Records for processing:
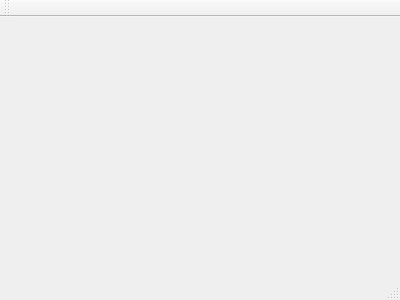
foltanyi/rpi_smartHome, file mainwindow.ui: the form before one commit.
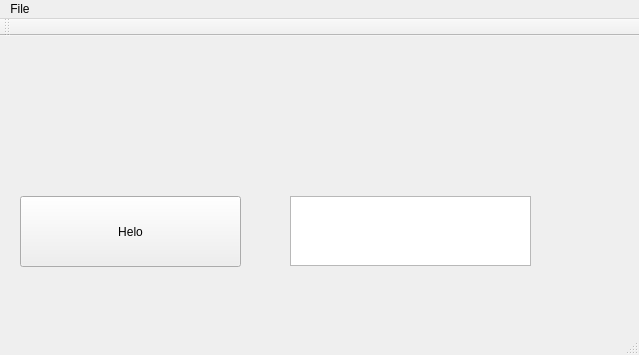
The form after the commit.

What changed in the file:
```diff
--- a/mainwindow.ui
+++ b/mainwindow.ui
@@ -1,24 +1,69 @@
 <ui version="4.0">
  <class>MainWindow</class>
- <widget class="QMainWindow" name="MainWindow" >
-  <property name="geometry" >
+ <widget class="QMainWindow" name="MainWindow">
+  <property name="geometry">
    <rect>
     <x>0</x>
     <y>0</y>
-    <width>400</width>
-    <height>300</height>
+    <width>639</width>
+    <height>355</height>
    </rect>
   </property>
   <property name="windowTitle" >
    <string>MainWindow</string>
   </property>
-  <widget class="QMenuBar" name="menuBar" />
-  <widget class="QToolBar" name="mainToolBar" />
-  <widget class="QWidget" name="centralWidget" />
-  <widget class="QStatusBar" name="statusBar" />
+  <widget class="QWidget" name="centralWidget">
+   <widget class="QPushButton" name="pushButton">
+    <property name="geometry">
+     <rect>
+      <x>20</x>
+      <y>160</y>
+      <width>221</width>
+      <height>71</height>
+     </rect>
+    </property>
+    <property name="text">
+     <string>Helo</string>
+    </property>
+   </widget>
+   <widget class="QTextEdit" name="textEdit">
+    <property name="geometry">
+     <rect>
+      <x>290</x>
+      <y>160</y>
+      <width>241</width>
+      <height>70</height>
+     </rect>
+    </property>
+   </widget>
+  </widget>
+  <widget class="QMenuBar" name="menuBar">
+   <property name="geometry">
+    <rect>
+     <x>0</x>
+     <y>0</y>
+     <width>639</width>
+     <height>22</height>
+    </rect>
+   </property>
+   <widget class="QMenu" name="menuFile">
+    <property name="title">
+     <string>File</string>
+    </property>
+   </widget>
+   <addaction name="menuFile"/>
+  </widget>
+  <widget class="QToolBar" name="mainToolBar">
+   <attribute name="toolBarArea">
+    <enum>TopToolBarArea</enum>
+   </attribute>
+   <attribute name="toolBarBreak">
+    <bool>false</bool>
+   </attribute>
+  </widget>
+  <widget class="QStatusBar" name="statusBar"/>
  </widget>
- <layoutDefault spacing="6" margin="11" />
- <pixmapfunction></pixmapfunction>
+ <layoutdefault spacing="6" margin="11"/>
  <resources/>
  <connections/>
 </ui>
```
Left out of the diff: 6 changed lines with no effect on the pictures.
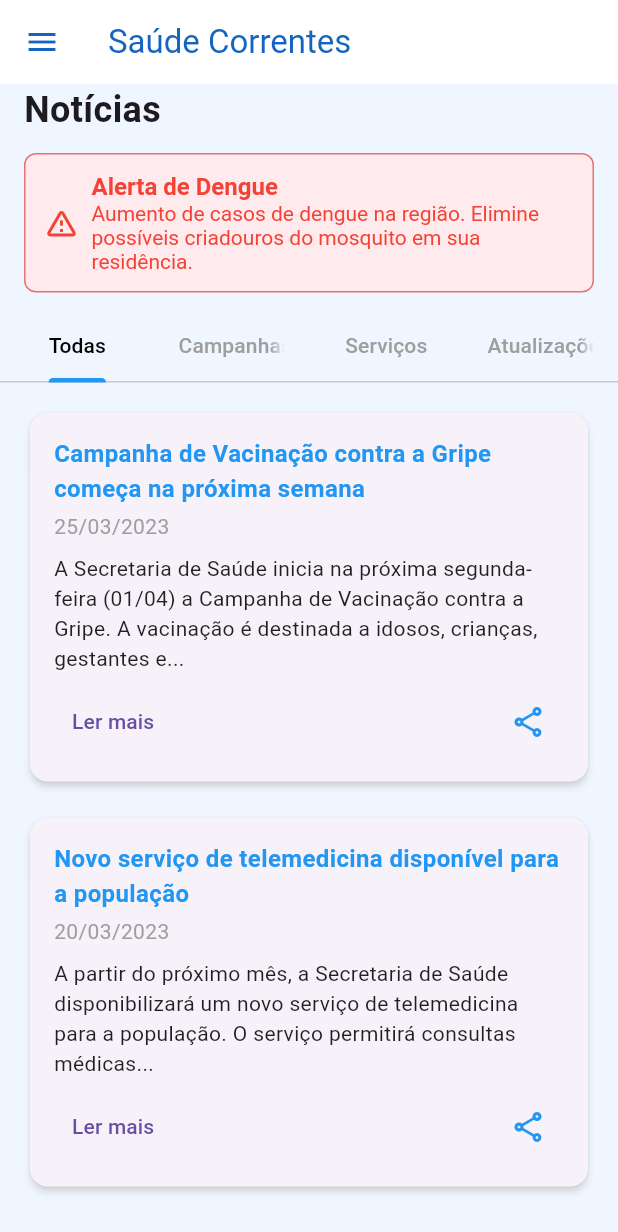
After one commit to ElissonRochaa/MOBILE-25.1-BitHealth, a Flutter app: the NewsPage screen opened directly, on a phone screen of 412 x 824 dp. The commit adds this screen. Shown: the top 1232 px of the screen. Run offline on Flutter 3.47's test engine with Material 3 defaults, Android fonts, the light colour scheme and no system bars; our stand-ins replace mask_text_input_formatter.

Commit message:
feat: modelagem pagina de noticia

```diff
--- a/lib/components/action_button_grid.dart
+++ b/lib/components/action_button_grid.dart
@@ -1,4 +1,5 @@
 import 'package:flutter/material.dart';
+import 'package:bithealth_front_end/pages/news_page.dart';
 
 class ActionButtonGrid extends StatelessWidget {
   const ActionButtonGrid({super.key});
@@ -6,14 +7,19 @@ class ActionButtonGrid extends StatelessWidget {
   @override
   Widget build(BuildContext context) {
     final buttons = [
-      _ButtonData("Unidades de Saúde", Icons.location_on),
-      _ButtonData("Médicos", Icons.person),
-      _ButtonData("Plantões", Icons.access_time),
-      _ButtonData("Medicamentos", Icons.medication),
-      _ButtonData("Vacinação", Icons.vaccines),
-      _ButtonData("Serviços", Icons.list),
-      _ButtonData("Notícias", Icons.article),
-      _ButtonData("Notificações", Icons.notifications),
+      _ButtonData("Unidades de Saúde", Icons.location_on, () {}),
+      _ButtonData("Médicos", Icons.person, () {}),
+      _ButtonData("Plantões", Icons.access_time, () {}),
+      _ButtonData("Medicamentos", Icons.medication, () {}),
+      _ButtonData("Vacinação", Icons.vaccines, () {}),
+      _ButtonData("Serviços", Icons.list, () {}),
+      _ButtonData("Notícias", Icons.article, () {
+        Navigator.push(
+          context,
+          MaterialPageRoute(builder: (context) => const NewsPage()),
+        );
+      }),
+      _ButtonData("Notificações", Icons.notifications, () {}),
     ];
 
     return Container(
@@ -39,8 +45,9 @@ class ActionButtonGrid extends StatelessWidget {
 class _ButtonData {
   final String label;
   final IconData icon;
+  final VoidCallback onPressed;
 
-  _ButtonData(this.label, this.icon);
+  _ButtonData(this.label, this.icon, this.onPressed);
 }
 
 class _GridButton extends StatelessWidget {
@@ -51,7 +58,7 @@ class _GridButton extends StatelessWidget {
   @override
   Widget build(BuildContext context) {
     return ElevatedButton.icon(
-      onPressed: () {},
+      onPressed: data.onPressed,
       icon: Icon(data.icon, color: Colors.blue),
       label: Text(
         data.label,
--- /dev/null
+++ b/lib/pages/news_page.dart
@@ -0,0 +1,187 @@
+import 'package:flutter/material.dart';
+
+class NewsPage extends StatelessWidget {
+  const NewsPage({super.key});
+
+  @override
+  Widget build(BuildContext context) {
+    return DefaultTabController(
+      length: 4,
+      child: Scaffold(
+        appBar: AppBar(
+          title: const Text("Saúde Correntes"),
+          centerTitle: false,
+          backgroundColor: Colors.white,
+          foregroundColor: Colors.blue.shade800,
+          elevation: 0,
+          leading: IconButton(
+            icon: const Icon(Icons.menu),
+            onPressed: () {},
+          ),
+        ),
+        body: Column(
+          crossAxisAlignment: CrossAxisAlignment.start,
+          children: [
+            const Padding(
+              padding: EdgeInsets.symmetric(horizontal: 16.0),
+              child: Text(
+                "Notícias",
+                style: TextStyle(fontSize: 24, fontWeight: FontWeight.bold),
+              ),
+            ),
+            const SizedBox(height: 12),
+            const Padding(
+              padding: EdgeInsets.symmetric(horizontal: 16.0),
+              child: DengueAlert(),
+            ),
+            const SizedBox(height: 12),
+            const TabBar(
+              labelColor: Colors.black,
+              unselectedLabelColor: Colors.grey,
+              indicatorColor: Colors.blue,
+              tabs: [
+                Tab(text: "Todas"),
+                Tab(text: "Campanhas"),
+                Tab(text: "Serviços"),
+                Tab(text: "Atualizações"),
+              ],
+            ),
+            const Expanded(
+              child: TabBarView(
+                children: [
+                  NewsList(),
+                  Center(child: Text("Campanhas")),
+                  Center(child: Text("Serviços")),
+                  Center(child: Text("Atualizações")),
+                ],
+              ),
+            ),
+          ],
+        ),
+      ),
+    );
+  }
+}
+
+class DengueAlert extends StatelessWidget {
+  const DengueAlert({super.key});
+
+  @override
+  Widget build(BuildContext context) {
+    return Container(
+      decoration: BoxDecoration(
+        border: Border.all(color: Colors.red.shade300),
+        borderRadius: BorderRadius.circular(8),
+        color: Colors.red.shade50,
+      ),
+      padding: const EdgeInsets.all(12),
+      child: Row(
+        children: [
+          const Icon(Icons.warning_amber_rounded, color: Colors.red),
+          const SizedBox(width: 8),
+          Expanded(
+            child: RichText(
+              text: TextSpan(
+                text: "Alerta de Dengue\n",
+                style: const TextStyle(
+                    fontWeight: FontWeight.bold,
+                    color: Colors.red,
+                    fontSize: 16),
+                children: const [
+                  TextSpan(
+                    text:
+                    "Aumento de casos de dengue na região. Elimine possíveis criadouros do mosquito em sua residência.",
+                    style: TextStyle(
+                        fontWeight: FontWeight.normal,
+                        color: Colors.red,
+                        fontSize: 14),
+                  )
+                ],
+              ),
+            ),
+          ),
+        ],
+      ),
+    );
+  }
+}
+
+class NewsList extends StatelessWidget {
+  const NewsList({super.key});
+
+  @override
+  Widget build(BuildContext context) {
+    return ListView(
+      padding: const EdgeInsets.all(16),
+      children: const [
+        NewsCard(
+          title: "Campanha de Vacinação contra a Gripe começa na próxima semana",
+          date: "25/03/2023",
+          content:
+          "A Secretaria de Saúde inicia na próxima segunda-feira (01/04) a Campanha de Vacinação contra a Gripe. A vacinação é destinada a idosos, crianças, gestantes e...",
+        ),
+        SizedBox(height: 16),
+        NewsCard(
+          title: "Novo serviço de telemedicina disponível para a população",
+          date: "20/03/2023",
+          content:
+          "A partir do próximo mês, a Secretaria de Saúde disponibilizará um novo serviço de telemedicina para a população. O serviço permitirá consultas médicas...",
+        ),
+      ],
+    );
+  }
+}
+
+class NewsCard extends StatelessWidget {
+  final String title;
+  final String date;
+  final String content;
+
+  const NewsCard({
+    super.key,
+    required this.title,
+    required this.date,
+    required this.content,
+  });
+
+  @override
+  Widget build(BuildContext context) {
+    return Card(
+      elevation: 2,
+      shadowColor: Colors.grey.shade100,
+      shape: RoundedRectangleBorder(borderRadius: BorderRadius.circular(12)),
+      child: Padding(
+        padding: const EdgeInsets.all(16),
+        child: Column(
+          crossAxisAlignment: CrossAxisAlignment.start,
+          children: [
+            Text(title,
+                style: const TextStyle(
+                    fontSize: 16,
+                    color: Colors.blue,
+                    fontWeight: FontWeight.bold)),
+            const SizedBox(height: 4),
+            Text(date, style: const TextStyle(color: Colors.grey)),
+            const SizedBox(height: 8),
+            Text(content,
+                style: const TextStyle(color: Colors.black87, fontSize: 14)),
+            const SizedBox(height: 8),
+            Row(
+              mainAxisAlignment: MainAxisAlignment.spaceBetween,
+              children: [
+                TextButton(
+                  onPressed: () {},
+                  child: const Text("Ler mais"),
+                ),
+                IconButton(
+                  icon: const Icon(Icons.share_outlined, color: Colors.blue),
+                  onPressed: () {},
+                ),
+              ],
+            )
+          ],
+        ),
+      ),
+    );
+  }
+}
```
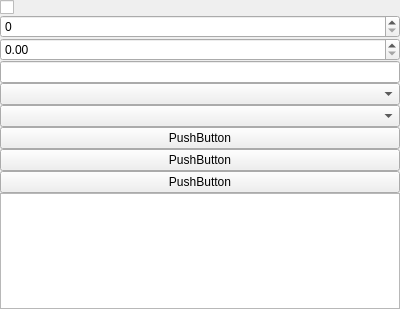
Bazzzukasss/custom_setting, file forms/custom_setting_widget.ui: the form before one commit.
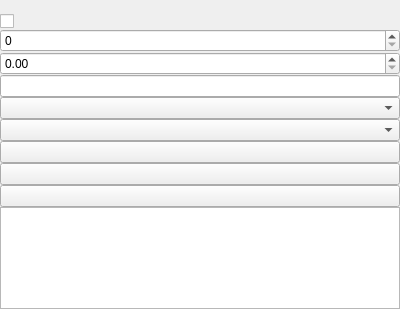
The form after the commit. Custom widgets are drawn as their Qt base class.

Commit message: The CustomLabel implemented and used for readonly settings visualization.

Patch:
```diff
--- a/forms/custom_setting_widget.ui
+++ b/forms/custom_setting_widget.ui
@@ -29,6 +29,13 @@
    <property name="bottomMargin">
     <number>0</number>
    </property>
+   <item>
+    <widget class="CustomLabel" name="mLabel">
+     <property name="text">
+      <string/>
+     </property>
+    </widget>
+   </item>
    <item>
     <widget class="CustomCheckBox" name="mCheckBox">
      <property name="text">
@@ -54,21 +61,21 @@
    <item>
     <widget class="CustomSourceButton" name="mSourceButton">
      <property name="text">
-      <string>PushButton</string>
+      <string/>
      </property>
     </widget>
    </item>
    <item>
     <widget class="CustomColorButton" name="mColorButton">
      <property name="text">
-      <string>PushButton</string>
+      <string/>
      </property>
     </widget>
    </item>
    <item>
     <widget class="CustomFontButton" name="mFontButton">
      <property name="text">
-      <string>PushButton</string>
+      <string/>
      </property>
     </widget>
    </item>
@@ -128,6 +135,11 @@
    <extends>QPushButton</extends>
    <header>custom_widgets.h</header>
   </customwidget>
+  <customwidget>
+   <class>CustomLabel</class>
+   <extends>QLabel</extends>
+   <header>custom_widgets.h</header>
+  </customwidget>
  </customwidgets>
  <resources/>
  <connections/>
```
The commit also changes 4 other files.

Your objective:
Scan the data above for the string "DengueAlert" and copy each line where it appears.

Answer to this exercise:
+              child: DengueAlert(),
+class DengueAlert extends StatelessWidget {
+  const DengueAlert({super.key});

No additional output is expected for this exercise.